When Mike Nichols bought the film rights to my novel Primary Colors, he said that what he liked most about the story was “there are no villains in it.” That was the way I saw it, too — a satiric look at a larger than life politician in the midst of the 1992 presidential campaign. Mike didn’t know that I had written it — I was still anonymous — and I’d never met him, but I felt safe. He wouldn’t turn the satire into burlesque. He would treat the characters with respect.
The project turned out to be something of a disappointment for him. A good part of the book’s sexiness was wrapped in the mystery of the author’s identity, and when I was outed, the mystery was solved. But Mike gave it all the charm and intelligence he could muster, which was limitless. One day on the set, he and Emma Thompson — another class act — started talking about how various stage actors apply their talents to the art of the bow. Within minutes, they were demonstrating. They took turns, hilariously, tiptoeing and dashing onto the stage, bold and shy, tearful and arrogant and brilliant. You love me? I’m so flattered. Amazed. Shocked. Well, of course, you love me. You damn well better love me, after what I just did for you. (I’m touched that you love me, anyway.)
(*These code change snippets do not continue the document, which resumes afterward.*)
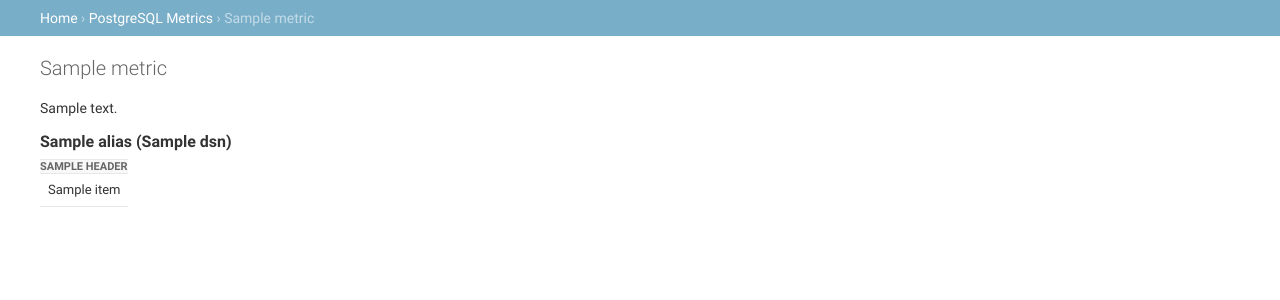
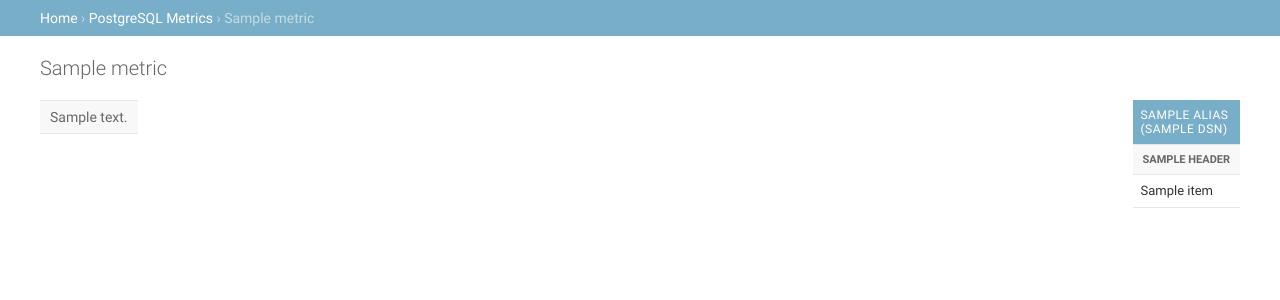
Before and after one commit to django-postgres-metrics/django-postgres-metrics, a Django app: template postgres_metrics/templates/postgres_metrics/table.html in a window 1280 px wide. Shown: the part 48-348 px from the top of the page. Run offline with Django 3.2, Linux system fonts and the light colour scheme; the template is opened without the code that fills it: most values are stand-ins (such as "Sample title", 1, 10 or a date in 2020).

Commit message:
Fix #2: Update metric view table styling (#12)

```diff
--- a/postgres_metrics/templates/postgres_metrics/table.html
+++ b/postgres_metrics/templates/postgres_metrics/table.html
@@ -20,22 +20,23 @@
 
 {% block content %}
 <h1>{{ metric.label }}</h1>
-
-<div>
-    {{ metric.description|safe }}
-</div>
-
 <div id="content-main">
     {% for result in results %}
-    <h2>{{ result.alias }} ({{ result.dsn }})</h2>
     <div class="module" id="changelist">
+        {% if forloop.first %}
+        <div id="toolbar">
+            {{ metric.description|safe }}
+        </div>
+        {% endif %}
         <div class="results">
             <table id="result_list">
+                <caption>{{ result.alias }} ({{ result.dsn }})</caption>
                 <thead>
                     <tr>
                         {% for header in result.headers %}
                         <th scope="col">
-                            <div class="text">{{ header }}</div>
+                            <div class="text"><a>{{ header }}</a></div>
+                            <div class="clear"></div>
                         </th>
                         {% endfor %}
                     </tr>
```
Also changed, not shown: 1 other file.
Mike’s world was like that. The observations were always acute, the intelligence was there to delight, not to dominate. He was relentlessly gracious, clever and generous. There was no pretense or edge to him. We took several long plane trips together, with our wives. He was incredibly generous, bringing us along for the ride when Primary Colors was chosen to open the Cannes Film Festival. The conversation was as good as it gets, not just showbiz stories, but serious ramblings about books and theater and psychology, and the inherent awkwardness of journalism. And wordplay, sly and delectable, always. There was a benign magic to his presence; even when the plane landed, our feet hardly touched the ground.